Search this website. You can use fund codes to locate specific funds

Weekly credit insight

Chart of the week: global investment-grade returns rival those of high yield

There has been an unprecedented rise in the value of negative-yielding assets this year. The share of global assets that are negative yielding rose to an all-time high of 29% in August and now stands at just above 20% – still a hefty proportion of the fixed-income universe.

In this turn, this means that 2019 has become the first year in the modern history of credit markets where global investment-grade returns match those of high yield.
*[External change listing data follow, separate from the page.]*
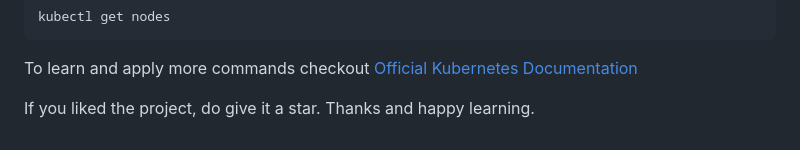
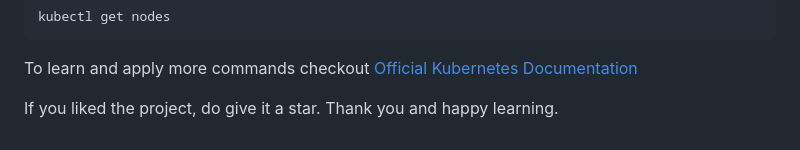
Before and after one commit to Rajdeep1311/cloud-native-monitoring-app, a Markdown page: README.md, the part around the change. GitHub-like rendering.

```diff
--- a/README.md
+++ b/README.md
@@ -176,4 +176,4 @@ kubectl get nodes
 
 To learn and apply more commands checkout [Official Kubernetes Documentation](https://kubernetes.io/docs/reference/kubectl/)
 
-If you liked the project, do give it a star. Thanks and happy learning.
+If you liked the project, do give it a star. Thank you and happy learning.
```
Figure 1 shows how 2019 is the only year of double-digit returns where global investment-grade and high-yield markets have performed in line.

Figure 1: Investment grade returns on par with high yield

Source: Herme Credit, ICE bond indices, as at December 2019.

The difficult macroeconomic environment, a pick-up in defaults and low sovereign yields have prompted asset allocators to look to corporate credit this year, as investors that target high returns now need to choose which type of extra risk they are willing to take on. Initially, some managers extended duration and moved into lower-quality sovereign instrument. The next logical step was then to increase allocation to corporate credit – starting with investment grade.

Other options included taking on more foreign-exchange risk – by moving into higher-yielding currencies unhedged – or seeking a greater illiquidity premium in other asset classes. But this would likely have been a larger deviation from existing mandates then moving into corporate credit.

Looking into 2020, demand for credit should remain solid. Yet to deliver strong returns going forward, investors will need to take an unconstrained approach and focus on high-active share investing. At Hermes, we believe that flexible strategies are able to generate returns by allocating capital and risk across the entire credit spectrum and throughout the capital structure, something we discuss in more detail in our piece on flexible allocation.

More Insights

The geometry of net zero: an accounting conundrum waiting to happen
Emissions accounting is often inconsistent, inaccurate and imply that climate change can be reduced to a book-balancing process.
2020 TCFD report: our climate-related financial disclosures
This report details our approach to identifying and managing climate risks.
Your Questions Answered by Unconstrained Credit
A quarterly series featuring the top 10 questions that clients and prospective clients ask our investment teams.
Sustainable oceans in focus in EOS’s Q2 Public Engagement Report
EOS takes a deep dive into our oceans, examining threats from overfishing, pollution and global heating.
Dark matters in finance: why climate change is bending bank disclosure standards
Climate change is pushing the boundaries of financial risk disclosure into unknown territory.
Credit Pulse: market update – 16 July 2021
In our latest Credit Pulse, we look at bankruptcies and recovery rates, and present a case study on an energy fallen angel.